Under the minimum support price (MSP) program, the Indian Governmentannually sets minimum prices, based primarily on estimated productioncosts, for crops such as rice, wheat, coarse grains, pulses, and variousoilseeds, and is supposed to defend these prices by making purchases afterharvest.
The Indian government attempted to boost oilseed production in the late1980s and early 1990s under its Technology Mission on Oilseeds (TMO)programme.
During that time, MSPs for grains were kept in check relative to oilseeds.The government-controlled import monopoly dramatically lowered oilimports.
This contributed to a sharp improvement in oilseed prices relative tocompeting crops and 70 per cent increase in oilseed production, between1987-88 (14 mmt) and 1994-95 (24 mmt).
Beginning in the late 1990s, however, oilseed prices have declinedrelative to other crops, initially in response to the earlier increase indomestic oilseed supplies and subsequently owing to the liberalisation ofedible oil imports initiated in 1994. MSP levels for grains have also beenraised more than for oilseeds since the mid-1990s.
In addition, the government regularly supported wheat and rice MSPs,mainly in several important cereal-producing states.
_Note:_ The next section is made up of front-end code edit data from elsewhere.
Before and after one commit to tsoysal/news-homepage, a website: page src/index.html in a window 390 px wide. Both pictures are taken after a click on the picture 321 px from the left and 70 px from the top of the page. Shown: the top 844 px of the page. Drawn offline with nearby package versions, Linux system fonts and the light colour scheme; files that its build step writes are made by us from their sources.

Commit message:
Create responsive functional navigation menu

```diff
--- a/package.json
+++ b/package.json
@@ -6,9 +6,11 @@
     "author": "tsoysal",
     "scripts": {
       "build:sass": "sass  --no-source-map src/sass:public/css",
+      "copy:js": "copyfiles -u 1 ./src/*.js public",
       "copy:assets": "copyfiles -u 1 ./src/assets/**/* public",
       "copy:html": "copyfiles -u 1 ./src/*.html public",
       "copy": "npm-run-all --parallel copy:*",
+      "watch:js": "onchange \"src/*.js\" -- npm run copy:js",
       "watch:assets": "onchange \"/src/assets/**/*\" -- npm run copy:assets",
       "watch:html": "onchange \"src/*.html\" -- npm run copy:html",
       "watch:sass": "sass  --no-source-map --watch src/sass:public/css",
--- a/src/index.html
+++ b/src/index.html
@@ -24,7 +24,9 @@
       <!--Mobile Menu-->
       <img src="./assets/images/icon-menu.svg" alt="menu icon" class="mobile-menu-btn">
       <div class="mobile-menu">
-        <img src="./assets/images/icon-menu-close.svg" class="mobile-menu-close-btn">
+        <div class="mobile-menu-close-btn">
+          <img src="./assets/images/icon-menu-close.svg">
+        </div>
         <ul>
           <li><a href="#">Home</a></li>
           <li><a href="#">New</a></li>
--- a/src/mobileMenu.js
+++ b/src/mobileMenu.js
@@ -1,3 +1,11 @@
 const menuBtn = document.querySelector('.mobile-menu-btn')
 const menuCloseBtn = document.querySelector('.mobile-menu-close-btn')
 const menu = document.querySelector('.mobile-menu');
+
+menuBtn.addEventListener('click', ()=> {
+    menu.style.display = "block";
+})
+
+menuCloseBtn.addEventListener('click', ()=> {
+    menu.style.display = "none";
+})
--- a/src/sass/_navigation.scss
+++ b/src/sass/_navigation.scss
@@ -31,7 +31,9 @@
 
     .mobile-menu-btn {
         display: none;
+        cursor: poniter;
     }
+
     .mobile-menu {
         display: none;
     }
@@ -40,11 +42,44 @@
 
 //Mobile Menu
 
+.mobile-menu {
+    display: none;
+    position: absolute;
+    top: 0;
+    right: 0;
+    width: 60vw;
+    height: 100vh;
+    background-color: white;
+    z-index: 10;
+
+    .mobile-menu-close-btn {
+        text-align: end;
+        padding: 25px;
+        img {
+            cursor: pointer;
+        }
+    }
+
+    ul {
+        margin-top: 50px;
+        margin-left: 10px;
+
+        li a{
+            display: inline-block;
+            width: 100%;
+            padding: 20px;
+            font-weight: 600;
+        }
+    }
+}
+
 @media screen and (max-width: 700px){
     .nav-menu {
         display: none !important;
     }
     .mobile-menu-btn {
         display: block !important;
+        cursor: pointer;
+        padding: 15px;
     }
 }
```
However, pricesupport operations for oilseeds have usually not been funded.
As a result, increasingly favourable returns to wheat and rice have drawnarea away from oilseeds, lowering oilseed production from an average of 26mmt annually between 1994-95 and 1996-97 to 23.3 mmt in years 1999-2000and 2001-02.
In contrast to the significant progress India has made with wheat and riceyields and production, oilseed yields in India are well below the worldaverage, and yield trends have been flat to negative in recent years.
National average soybean yields, for example, peaked in 1990-91 at just 15bushels per acre and averaged only 13 bushels per acre between 1993-94 and2002-03 compared with a 32-bushel per acre world average.
Yields for other oilseeds like peanuts, rapeseed, and sunflowerseed alsorank far below the rest of the world, typically at 50-60 per cent of theworld average.
In addition to the low oilseed yields at the farm level, the ability ofIndia's oilseed sector to compete with vegetable oil imports is furtherhampered by a processing and crushing sector that is fragmented,small-scale, and suffers from low capacity utilisation.